*** Opening PROVIDED DATA ***
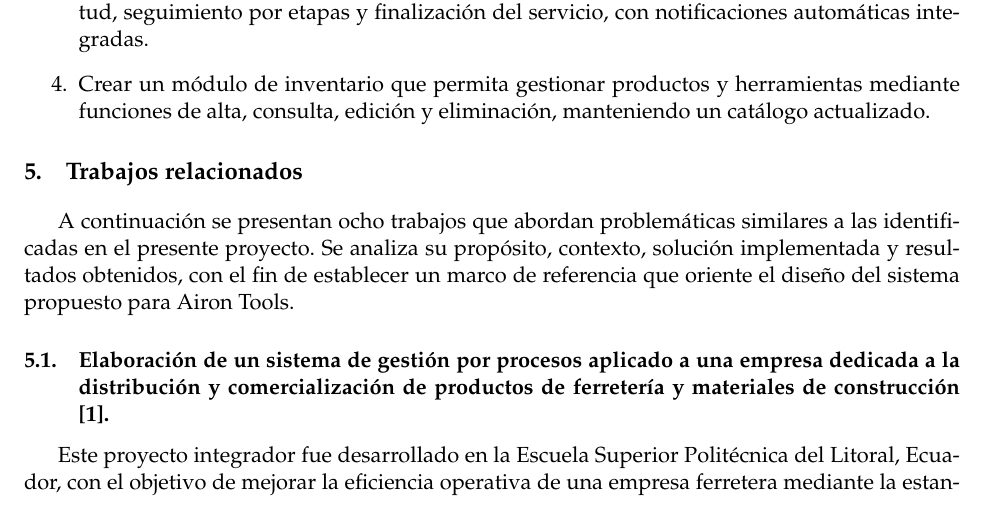
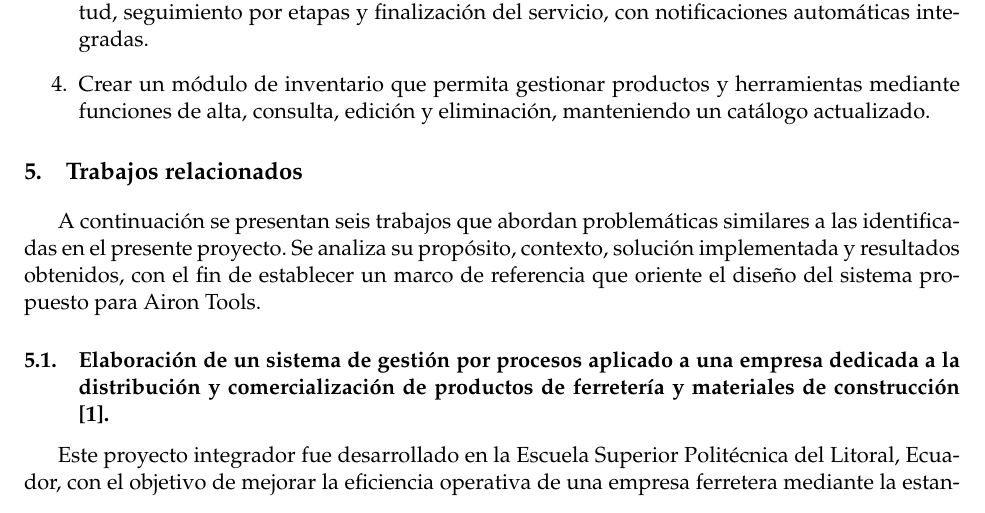
Before and after one commit to Giozar/propuesta-proyecto, a LaTeX document (main.tex, which reads cuerpo.tex): part of page 4 of 15, cut so that both start at the same text. Compiled offline with pdfLaTeX.

Commit message:
Se corrige la cantidad de trabajos relacionados

```diff
--- a/cuerpo.tex
+++ b/cuerpo.tex
@@ -40,7 +40,7 @@ Diseñar un sistema digital de gestión empresarial para Airon Tools que automat
 
 \section{Trabajos relacionados}
 
-A continuación se presentan ocho trabajos que abordan problemáticas similares a las identificadas en el presente proyecto. Se analiza su propósito, contexto, solución implementada y resultados obtenidos, con el fin de establecer un marco de referencia que oriente el diseño del sistema propuesto para Airon Tools.
+A continuación se presentan seis trabajos que abordan problemáticas similares a las identificadas en el presente proyecto. Se analiza su propósito, contexto, solución implementada y resultados obtenidos, con el fin de establecer un marco de referencia que oriente el diseño del sistema propuesto para Airon Tools.
 
 \subsection{Elaboración de un sistema de gestión por procesos aplicado a una empresa dedicada a la distribución y comercialización de productos de ferretería y materiales de construcción \cite{Vargas2018}.}
 
```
*** Closing PROVIDED DATA ***
GOAL OF THE EXERCISE » The pictures in the listing above are to be dropped, and everything else reproduced exactly.

YOUR RESPONSE »
Before and after one commit to Giozar/propuesta-proyecto, a LaTeX document (main.tex, which reads cuerpo.tex): part of page 4 of 15, cut so that both start at the same text. Compiled offline with pdfLaTeX.

Commit message:
Se corrige la cantidad de trabajos relacionados

```diff
--- a/cuerpo.tex
+++ b/cuerpo.tex
@@ -40,7 +40,7 @@ Diseñar un sistema digital de gestión empresarial para Airon Tools que automat
 
 \section{Trabajos relacionados}
 
-A continuación se presentan ocho trabajos que abordan problemáticas similares a las identificadas en el presente proyecto. Se analiza su propósito, contexto, solución implementada y resultados obtenidos, con el fin de establecer un marco de referencia que oriente el diseño del sistema propuesto para Airon Tools.
+A continuación se presentan seis trabajos que abordan problemáticas similares a las identificadas en el presente proyecto. Se analiza su propósito, contexto, solución implementada y resultados obtenidos, con el fin de establecer un marco de referencia que oriente el diseño del sistema propuesto para Airon Tools.
 
 \subsection{Elaboración de un sistema de gestión por procesos aplicado a una empresa dedicada a la distribución y comercialización de productos de ferretería y materiales de construcción \cite{Vargas2018}.}
 
```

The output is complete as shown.